Please say how many lines below include the word "pelo", with nothing beyond the number.

Data extract
.....
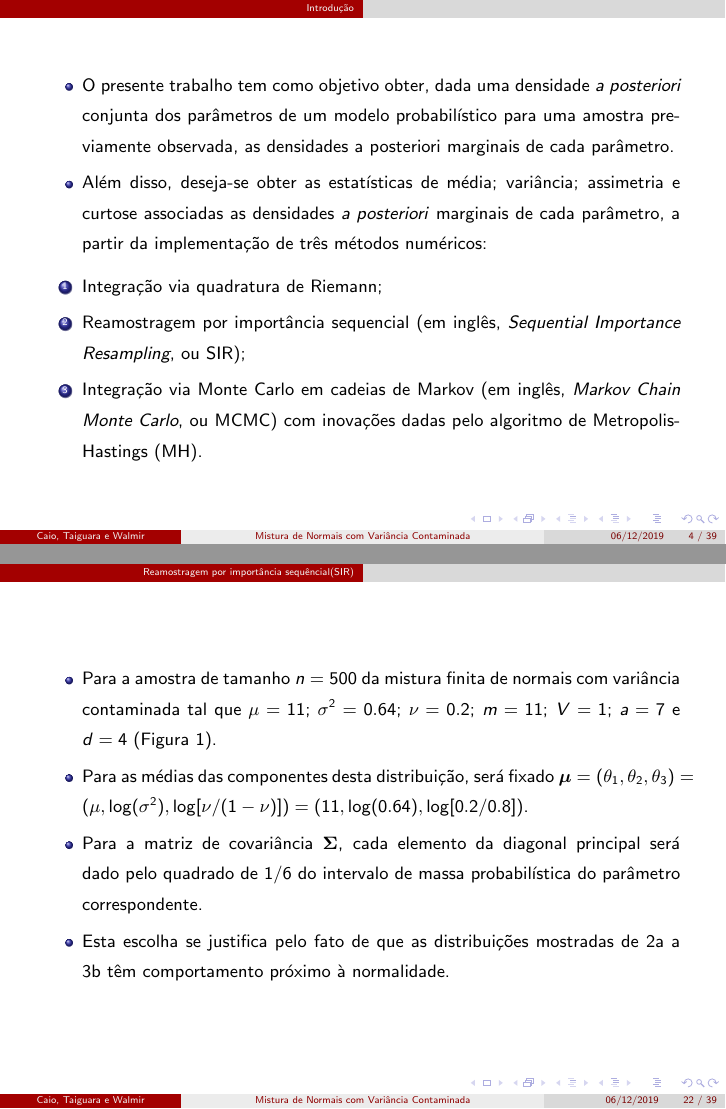
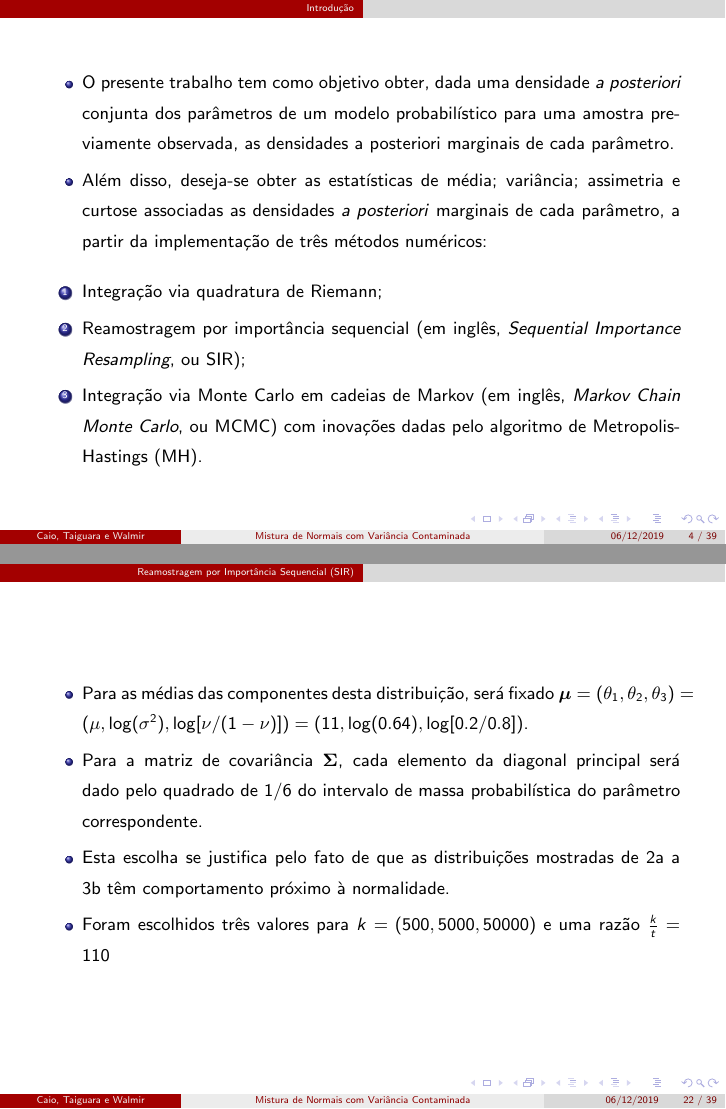
Before and after one commit to tatatupi/gaussianmixture, LaTeX slides (apresentação.tex): pages 4 and 22 of 39, joined at a grey line. The pictures show the PDF file apresentação.pdf that the author committed with the source.

Commit message:
minor fixes

```diff
--- a/apresentação.tex
+++ b/apresentação.tex
@@ -321,7 +321,7 @@ $L = 100$ & $\mu$      & 10.9848 & 0.0017 & 0.0064 & 2.9284 \\
 \end{frame}
 % ==================================================
 % ==================================================
-\section{Reamostragem por importância sequêncial(SIR)}
+\section{Reamostragem por Importância Sequencial (SIR)}
 \begin{frame}
 \begin{itemize}
 \justifying
@@ -363,12 +363,11 @@ p(\theta_1, \theta_2, \theta_3 | \bm{x})
 \begin{frame}
 \begin{itemize}
 \justifying
-\item Para a amostra de tamanho $n=500$ da mistura finita de normais com variância contaminada tal que $\mu = 11$; $\sigma^2 = 0.64$; $\nu = 0.2$; $m = 11$; $V = 1$; $a = 7$ e $d = 4$ (Figura \ref{fig:sample_n.pdf}).
 
 \item Para as médias das componentes desta distribuição, será fixado $\bm{\mu} = (\theta_1, \theta_2, \theta_3) = (\mu, \log(\sigma^2), \log[\nu/(1-\nu)]) = (11, \log(0.64), \log[0.2/0.8])$.
 \item Para a matriz de covariância $\bm{\Sigma}$, cada elemento da diagonal principal será dado pelo quadrado de $1/6$ do intervalo de massa probabilística do parâmetro correspondente.
-
 \item Esta escolha se justifica pelo fato de que as distribuições mostradas de \ref{fig:maspro_mu} a \ref{fig:maspro_nu} têm comportamento próximo à normalidade.
+\item Foram escolhidos três valores para $k = (500, 5000, 50000)$ e uma razão $\frac{k}{t}={1}{10}$
 \end{itemize}
 \end{frame}
 % ==================================================
```
Also changed, not shown: sec3sirRT.tex (+1 -1 lines), Relatório do Trabalho de Mistura de Normais - Caio - Taiguara - Walmir.pdf, apresentação.pdf.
.....
Exercise response
2